***** Provided entries
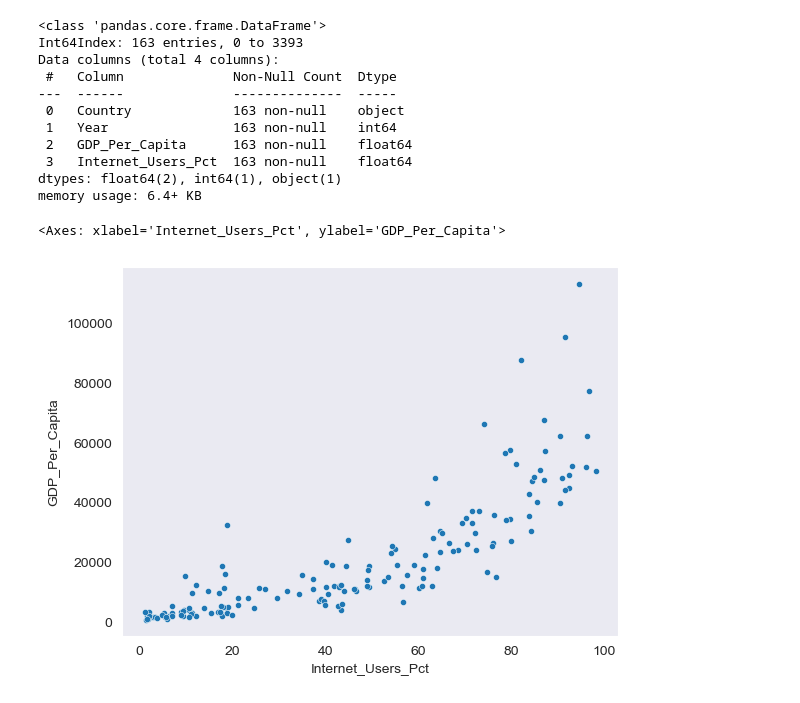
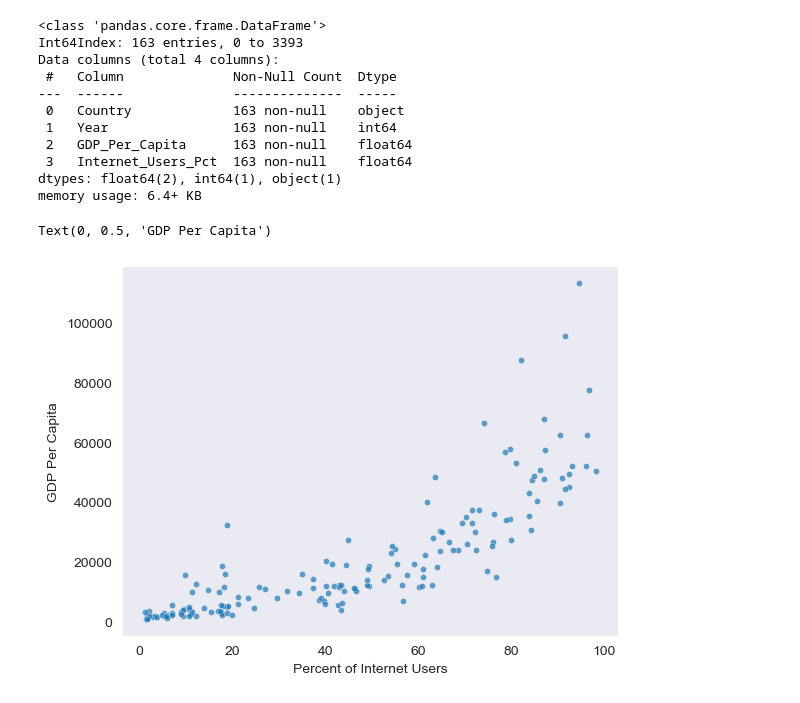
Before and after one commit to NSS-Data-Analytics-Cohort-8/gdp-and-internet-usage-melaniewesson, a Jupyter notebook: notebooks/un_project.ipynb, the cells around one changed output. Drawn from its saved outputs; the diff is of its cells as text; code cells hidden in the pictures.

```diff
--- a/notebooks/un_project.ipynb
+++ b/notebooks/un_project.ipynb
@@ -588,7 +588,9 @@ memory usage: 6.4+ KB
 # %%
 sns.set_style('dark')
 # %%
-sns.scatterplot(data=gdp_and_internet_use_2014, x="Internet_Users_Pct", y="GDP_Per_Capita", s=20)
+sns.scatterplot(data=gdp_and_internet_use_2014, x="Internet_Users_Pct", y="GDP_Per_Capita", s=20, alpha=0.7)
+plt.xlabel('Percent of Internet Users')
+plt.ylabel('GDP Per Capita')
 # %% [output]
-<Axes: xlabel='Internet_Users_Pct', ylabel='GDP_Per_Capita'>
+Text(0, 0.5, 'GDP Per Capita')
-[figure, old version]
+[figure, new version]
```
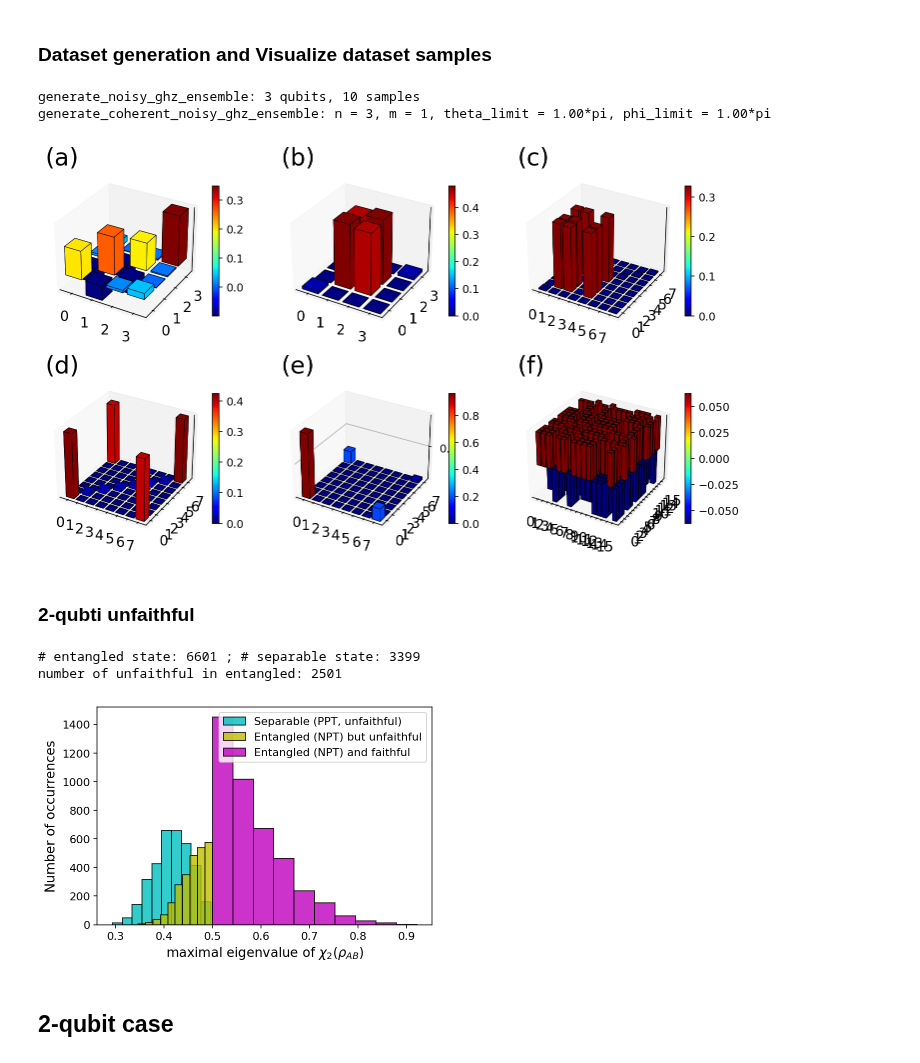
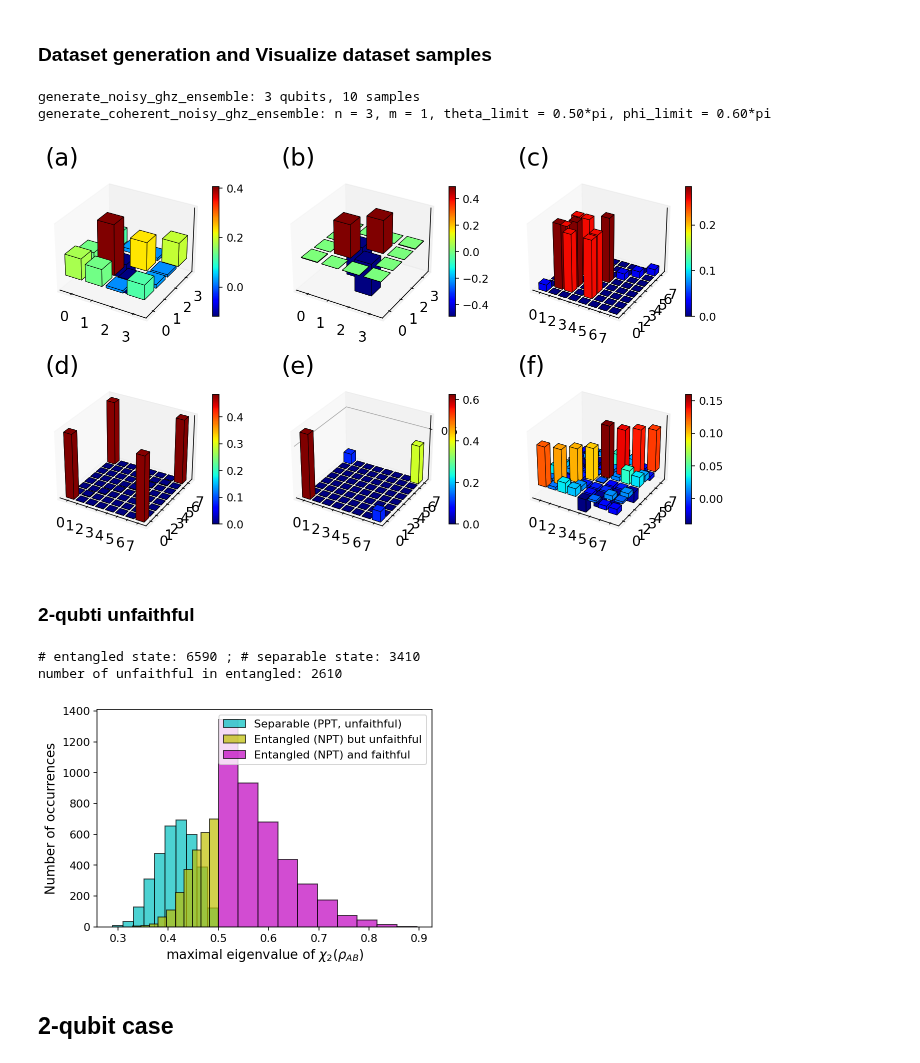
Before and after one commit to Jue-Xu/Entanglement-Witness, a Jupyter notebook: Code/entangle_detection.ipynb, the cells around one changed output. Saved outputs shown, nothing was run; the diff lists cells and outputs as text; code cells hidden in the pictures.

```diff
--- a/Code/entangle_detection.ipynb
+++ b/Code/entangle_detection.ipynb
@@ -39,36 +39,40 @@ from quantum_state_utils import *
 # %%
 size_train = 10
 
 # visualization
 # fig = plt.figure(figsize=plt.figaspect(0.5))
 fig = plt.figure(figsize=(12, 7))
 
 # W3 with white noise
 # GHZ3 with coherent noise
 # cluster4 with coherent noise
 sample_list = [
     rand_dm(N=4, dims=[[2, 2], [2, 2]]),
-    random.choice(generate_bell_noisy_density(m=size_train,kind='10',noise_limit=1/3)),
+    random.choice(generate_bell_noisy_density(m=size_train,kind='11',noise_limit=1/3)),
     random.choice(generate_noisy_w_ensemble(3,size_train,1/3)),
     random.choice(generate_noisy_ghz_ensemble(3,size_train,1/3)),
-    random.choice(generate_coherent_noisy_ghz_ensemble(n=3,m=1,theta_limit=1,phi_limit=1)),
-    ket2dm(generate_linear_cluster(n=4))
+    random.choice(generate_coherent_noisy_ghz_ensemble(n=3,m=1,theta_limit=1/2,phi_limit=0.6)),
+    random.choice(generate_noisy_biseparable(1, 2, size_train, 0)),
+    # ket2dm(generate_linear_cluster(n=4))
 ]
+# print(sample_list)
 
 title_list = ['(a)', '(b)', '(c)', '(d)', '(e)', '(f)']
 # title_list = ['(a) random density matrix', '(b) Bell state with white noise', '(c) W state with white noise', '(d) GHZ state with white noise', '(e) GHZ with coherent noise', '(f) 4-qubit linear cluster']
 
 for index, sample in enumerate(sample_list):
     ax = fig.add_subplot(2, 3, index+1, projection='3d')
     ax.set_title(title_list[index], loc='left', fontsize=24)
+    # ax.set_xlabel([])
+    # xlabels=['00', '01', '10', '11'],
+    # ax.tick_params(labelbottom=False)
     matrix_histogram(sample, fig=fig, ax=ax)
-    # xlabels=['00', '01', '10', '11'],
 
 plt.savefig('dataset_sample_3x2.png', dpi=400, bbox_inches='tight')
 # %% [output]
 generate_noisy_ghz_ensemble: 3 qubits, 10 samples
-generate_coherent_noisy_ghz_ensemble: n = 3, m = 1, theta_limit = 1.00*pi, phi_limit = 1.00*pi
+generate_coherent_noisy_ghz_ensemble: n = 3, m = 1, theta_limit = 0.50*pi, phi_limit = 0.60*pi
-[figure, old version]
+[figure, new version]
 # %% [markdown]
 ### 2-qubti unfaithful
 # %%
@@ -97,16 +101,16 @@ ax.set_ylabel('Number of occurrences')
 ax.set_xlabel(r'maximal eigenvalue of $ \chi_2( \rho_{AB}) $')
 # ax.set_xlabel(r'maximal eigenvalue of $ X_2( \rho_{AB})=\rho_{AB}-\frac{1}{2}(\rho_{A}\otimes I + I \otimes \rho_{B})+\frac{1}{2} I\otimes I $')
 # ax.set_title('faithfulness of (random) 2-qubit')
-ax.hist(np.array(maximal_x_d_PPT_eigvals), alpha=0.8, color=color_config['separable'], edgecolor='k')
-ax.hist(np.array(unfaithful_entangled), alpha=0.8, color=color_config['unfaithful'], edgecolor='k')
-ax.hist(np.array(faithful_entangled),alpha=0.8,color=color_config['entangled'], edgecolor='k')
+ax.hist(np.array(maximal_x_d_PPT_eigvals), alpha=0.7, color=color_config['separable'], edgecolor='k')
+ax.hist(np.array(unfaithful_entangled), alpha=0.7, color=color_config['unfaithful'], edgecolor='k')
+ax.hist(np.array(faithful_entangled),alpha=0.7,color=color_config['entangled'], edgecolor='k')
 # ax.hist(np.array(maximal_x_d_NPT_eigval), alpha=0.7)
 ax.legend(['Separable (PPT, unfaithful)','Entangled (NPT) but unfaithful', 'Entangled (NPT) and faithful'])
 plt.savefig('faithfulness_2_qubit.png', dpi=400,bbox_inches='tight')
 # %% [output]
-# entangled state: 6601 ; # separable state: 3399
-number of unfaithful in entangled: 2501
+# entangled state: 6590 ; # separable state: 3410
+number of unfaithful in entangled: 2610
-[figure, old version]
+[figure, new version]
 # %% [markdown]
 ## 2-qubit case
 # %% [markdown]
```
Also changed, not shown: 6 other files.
**********
Task to complete
Keep the pictures out and print all the records exactly as they are.

Task result
Before and after one commit to NSS-Data-Analytics-Cohort-8/gdp-and-internet-usage-melaniewesson, a Jupyter notebook: notebooks/un_project.ipynb, the cells around one changed output. Drawn from its saved outputs; the diff is of its cells as text; code cells hidden in the pictures.

```diff
--- a/notebooks/un_project.ipynb
+++ b/notebooks/un_project.ipynb
@@ -588,7 +588,9 @@ memory usage: 6.4+ KB
 # %%
 sns.set_style('dark')
 # %%
-sns.scatterplot(data=gdp_and_internet_use_2014, x="Internet_Users_Pct", y="GDP_Per_Capita", s=20)
+sns.scatterplot(data=gdp_and_internet_use_2014, x="Internet_Users_Pct", y="GDP_Per_Capita", s=20, alpha=0.7)
+plt.xlabel('Percent of Internet Users')
+plt.ylabel('GDP Per Capita')
 # %% [output]
-<Axes: xlabel='Internet_Users_Pct', ylabel='GDP_Per_Capita'>
+Text(0, 0.5, 'GDP Per Capita')
-[figure, old version]
+[figure, new version]
```
Before and after one commit to Jue-Xu/Entanglement-Witness, a Jupyter notebook: Code/entangle_detection.ipynb, the cells around one changed output. Saved outputs shown, nothing was run; the diff lists cells and outputs as text; code cells hidden in the pictures.

```diff
--- a/Code/entangle_detection.ipynb
+++ b/Code/entangle_detection.ipynb
@@ -39,36 +39,40 @@ from quantum_state_utils import *
 # %%
 size_train = 10
 
 # visualization
 # fig = plt.figure(figsize=plt.figaspect(0.5))
 fig = plt.figure(figsize=(12, 7))
 
 # W3 with white noise
 # GHZ3 with coherent noise
 # cluster4 with coherent noise
 sample_list = [
     rand_dm(N=4, dims=[[2, 2], [2, 2]]),
-    random.choice(generate_bell_noisy_density(m=size_train,kind='10',noise_limit=1/3)),
+    random.choice(generate_bell_noisy_density(m=size_train,kind='11',noise_limit=1/3)),
     random.choice(generate_noisy_w_ensemble(3,size_train,1/3)),
     random.choice(generate_noisy_ghz_ensemble(3,size_train,1/3)),
-    random.choice(generate_coherent_noisy_ghz_ensemble(n=3,m=1,theta_limit=1,phi_limit=1)),
-    ket2dm(generate_linear_cluster(n=4))
+    random.choice(generate_coherent_noisy_ghz_ensemble(n=3,m=1,theta_limit=1/2,phi_limit=0.6)),
+    random.choice(generate_noisy_biseparable(1, 2, size_train, 0)),
+    # ket2dm(generate_linear_cluster(n=4))
 ]
+# print(sample_list)
 
 title_list = ['(a)', '(b)', '(c)', '(d)', '(e)', '(f)']
 # title_list = ['(a) random density matrix', '(b) Bell state with white noise', '(c) W state with white noise', '(d) GHZ state with white noise', '(e) GHZ with coherent noise', '(f) 4-qubit linear cluster']
 
 for index, sample in enumerate(sample_list):
     ax = fig.add_subplot(2, 3, index+1, projection='3d')
     ax.set_title(title_list[index], loc='left', fontsize=24)
+    # ax.set_xlabel([])
+    # xlabels=['00', '01', '10', '11'],
+    # ax.tick_params(labelbottom=False)
     matrix_histogram(sample, fig=fig, ax=ax)
-    # xlabels=['00', '01', '10', '11'],
 
 plt.savefig('dataset_sample_3x2.png', dpi=400, bbox_inches='tight')
 # %% [output]
 generate_noisy_ghz_ensemble: 3 qubits, 10 samples
-generate_coherent_noisy_ghz_ensemble: n = 3, m = 1, theta_limit = 1.00*pi, phi_limit = 1.00*pi
+generate_coherent_noisy_ghz_ensemble: n = 3, m = 1, theta_limit = 0.50*pi, phi_limit = 0.60*pi
-[figure, old version]
+[figure, new version]
 # %% [markdown]
 ### 2-qubti unfaithful
 # %%
@@ -97,16 +101,16 @@ ax.set_ylabel('Number of occurrences')
 ax.set_xlabel(r'maximal eigenvalue of $ \chi_2( \rho_{AB}) $')
 # ax.set_xlabel(r'maximal eigenvalue of $ X_2( \rho_{AB})=\rho_{AB}-\frac{1}{2}(\rho_{A}\otimes I + I \otimes \rho_{B})+\frac{1}{2} I\otimes I $')
 # ax.set_title('faithfulness of (random) 2-qubit')
-ax.hist(np.array(maximal_x_d_PPT_eigvals), alpha=0.8, color=color_config['separable'], edgecolor='k')
-ax.hist(np.array(unfaithful_entangled), alpha=0.8, color=color_config['unfaithful'], edgecolor='k')
-ax.hist(np.array(faithful_entangled),alpha=0.8,color=color_config['entangled'], edgecolor='k')
+ax.hist(np.array(maximal_x_d_PPT_eigvals), alpha=0.7, color=color_config['separable'], edgecolor='k')
+ax.hist(np.array(unfaithful_entangled), alpha=0.7, color=color_config['unfaithful'], edgecolor='k')
+ax.hist(np.array(faithful_entangled),alpha=0.7,color=color_config['entangled'], edgecolor='k')
 # ax.hist(np.array(maximal_x_d_NPT_eigval), alpha=0.7)
 ax.legend(['Separable (PPT, unfaithful)','Entangled (NPT) but unfaithful', 'Entangled (NPT) and faithful'])
 plt.savefig('faithfulness_2_qubit.png', dpi=400,bbox_inches='tight')
 # %% [output]
-# entangled state: 6601 ; # separable state: 3399
-number of unfaithful in entangled: 2501
+# entangled state: 6590 ; # separable state: 3410
+number of unfaithful in entangled: 2610
-[figure, old version]
+[figure, new version]
 # %% [markdown]
 ## 2-qubit case
 # %% [markdown]
```
Also changed, not shown: 6 other files.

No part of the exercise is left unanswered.